His next performance was his Apology to the Critical Reviewers; this work is not without its peculiar merit; and as it was written against a set of critics, whom the world was willing enough to blame, the Public read it with their usual indulgence. In thus performance he shewed a peculiar happiness of throwing his thoughts, if we may so express it, into poetical paragraphs; so that the sentence swells to the break or conclusion, as we find in prose.

His fame being greatly extended by these productions, his improvement in morals did not seem by any means to correspond; but while his writings amused the town, his actions in some measure disgusted it. He now quitted his wife, with whom he had cohabited for many years, and resigning his gown, and all clerical functions, commenced a complete man of the town, got drunk, frequented stews, and, giddy with false praise, thought his talents a sufficient atonement for all his follies. Some people have been unkind enough to say, that Mrs. Churchill gave the first just cause for separation, but nothing can be more false than this rumour; and we can assure the Public, that her conduct in private life, and among her acquaintances, was ever irreproachable.
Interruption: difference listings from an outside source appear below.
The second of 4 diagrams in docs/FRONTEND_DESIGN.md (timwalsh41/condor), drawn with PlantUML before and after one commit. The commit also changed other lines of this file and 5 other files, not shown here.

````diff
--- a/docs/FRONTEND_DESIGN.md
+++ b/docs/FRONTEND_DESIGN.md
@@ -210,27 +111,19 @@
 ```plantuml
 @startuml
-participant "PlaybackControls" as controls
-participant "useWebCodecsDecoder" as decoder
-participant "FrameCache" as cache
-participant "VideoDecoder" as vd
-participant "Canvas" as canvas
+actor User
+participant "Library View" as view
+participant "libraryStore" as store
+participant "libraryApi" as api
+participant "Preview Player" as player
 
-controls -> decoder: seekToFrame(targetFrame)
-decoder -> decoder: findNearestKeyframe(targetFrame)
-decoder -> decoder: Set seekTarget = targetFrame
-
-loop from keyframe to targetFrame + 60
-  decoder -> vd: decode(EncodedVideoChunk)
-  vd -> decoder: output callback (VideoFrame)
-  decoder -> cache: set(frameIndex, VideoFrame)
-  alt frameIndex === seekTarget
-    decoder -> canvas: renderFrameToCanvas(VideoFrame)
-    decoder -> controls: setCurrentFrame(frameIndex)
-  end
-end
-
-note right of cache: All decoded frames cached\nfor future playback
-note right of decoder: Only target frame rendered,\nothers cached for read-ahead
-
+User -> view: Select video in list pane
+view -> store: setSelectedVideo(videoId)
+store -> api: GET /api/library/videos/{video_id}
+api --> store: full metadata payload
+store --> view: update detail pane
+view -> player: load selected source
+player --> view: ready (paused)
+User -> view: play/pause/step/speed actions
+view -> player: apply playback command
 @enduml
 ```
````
In some measure to palliate the absurdities of his conduct, he now undertook a poem called Night, written upon a general subject indeed, but upon false principles; namely, that whatever our follies are, we should never undertake to conceal them. This, and Mr. Churchill's other poems, being shewn to Mr. Johnson, and his opinion being asked concerning them, he allowed them but little merit; which being told to the author, he resolved to requite this private opinion with a public one. In his next poem therefore of the Ghost, he has drawn this gentleman under the character of Pomposo; and those who disliked Mr. Johnson, allowed it to have merit. But our poet is now dead, and justice may he heard without the imputation of envy; though we entertain no small opinion of Mr. Churchill's abilities, yet they are neither of a size nor correctness to compare with those of the author of the Rambler; a work which has, in some places, enlarged the circle of moral enquiry, and fixed more precise land-marks to guide philosophy in her investigation of truth. Mr. Johnson's only reply to Mr. Churchill's abuse was, that he thought him a shallow fellow in the beginning, and that he could say nothing worse of him still.
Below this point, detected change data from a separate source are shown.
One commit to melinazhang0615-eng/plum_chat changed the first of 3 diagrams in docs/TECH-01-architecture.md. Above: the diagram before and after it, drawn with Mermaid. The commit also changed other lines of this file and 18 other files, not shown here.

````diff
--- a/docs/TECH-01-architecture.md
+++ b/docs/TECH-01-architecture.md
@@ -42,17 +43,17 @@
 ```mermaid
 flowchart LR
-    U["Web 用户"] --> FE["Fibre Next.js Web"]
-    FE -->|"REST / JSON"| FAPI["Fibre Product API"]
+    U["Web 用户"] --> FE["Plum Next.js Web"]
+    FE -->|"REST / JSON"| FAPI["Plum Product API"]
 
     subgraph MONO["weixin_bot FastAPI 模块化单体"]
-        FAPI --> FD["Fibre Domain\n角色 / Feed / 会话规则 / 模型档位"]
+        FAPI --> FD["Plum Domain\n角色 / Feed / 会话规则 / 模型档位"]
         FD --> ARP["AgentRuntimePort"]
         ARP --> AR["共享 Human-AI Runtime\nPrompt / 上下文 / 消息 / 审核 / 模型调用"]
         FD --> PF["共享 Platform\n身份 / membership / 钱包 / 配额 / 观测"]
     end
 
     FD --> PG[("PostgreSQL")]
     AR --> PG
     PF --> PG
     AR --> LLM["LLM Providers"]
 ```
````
The poems of Night, and of the Ghost, had not the rapid sale the author expected; but his Prophecy of Famine soon made ample amends for the late paroxysm in his fame. Night was written upon a general subject, and for that reason no way alluring; the Ghost was written in eight syllable verse, in which kind of measure he was not very successful; but the Prophecy of Famine had all those circumstances of time, place, and party to recommend it, that the author could desire; or, let us use the words of Mr. Wilkes, who said, before its publication, that he was sure it must take, as it was at once personal, poetical, and political. It had accordingly a rapid and extensive sale; and it was often asserted by his admirers, that Mr. Churchill was a better poet than Mr. Pope. This exaggerated adulation, as it had before corrupted his morals, now began to impair his mind; several succeeding pieces were published, which being written without effort, are read without pleasure. His Gotham, Independence, The Times, seem merely to have been written by a man who desired to avail himself of the avidity of the public curiosity in his favour, and are rather aimed at the pockets than the hearts of his readers.
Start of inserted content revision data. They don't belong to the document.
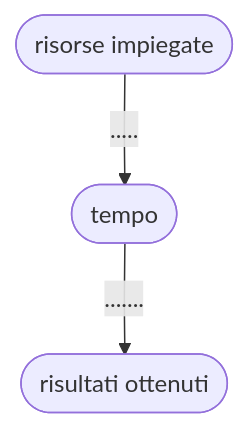
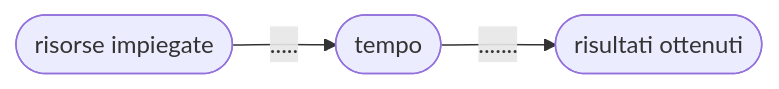
The diagram in docs/contenuti/reingegnerizzazione.md (UO-TransizioneDigitaleComunePalermo/mappatura-procedimenti-amministrativi), drawn with Mermaid before and after one commit.

````diff
--- a/docs/contenuti/reingegnerizzazione.md
+++ b/docs/contenuti/reingegnerizzazione.md
@@ -23,4 +23,4 @@
 ``` mermaid
-graph TD
+graph LR
 A([risorse impiegate]) -->|.....| B([tempo]) -->|.......| C([risultati ottenuti]) 
 ```
````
How shall I trace this thoughtless man thro' the latter part of his conduct; in which, leaving all the milder forms of life, he became entirely guided by his native turbulence of temper, and permitted his mind to harass his body through all the various modes of debauchery? His seducing a young lady, and after living with her in shameless adultery; is beating a man, formerly his friend, without any provocation, are well known. Yet let us not be severe in judging; happy were it for him, if ours were the only tribunal at which he was to plead for those irregularities, which his mental powers rendered but more culpable.